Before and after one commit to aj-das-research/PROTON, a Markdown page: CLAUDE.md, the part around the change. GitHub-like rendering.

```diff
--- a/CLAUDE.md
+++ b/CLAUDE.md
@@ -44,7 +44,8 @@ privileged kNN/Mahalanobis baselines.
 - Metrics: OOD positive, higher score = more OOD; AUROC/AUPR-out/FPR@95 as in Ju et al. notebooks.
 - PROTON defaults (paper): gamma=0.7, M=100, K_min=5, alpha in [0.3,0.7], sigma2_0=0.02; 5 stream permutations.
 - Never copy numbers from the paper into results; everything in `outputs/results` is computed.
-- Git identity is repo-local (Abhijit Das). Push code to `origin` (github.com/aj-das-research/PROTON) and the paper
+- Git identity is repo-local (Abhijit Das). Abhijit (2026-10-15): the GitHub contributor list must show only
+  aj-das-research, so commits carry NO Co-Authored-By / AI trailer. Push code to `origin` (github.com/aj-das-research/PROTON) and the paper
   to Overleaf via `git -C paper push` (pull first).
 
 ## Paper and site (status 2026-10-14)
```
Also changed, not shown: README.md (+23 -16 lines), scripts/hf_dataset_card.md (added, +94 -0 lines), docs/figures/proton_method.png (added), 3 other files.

※ ※ ※

• [Exercise requirements]
Each line of the material with the word "CLAUDE" in it should be listed.

• [Answer to the problem]
Before and after one commit to aj-das-research/PROTON, a Markdown page: CLAUDE.md, the part around the change. GitHub-like rendering.
--- a/CLAUDE.md
+++ b/CLAUDE.md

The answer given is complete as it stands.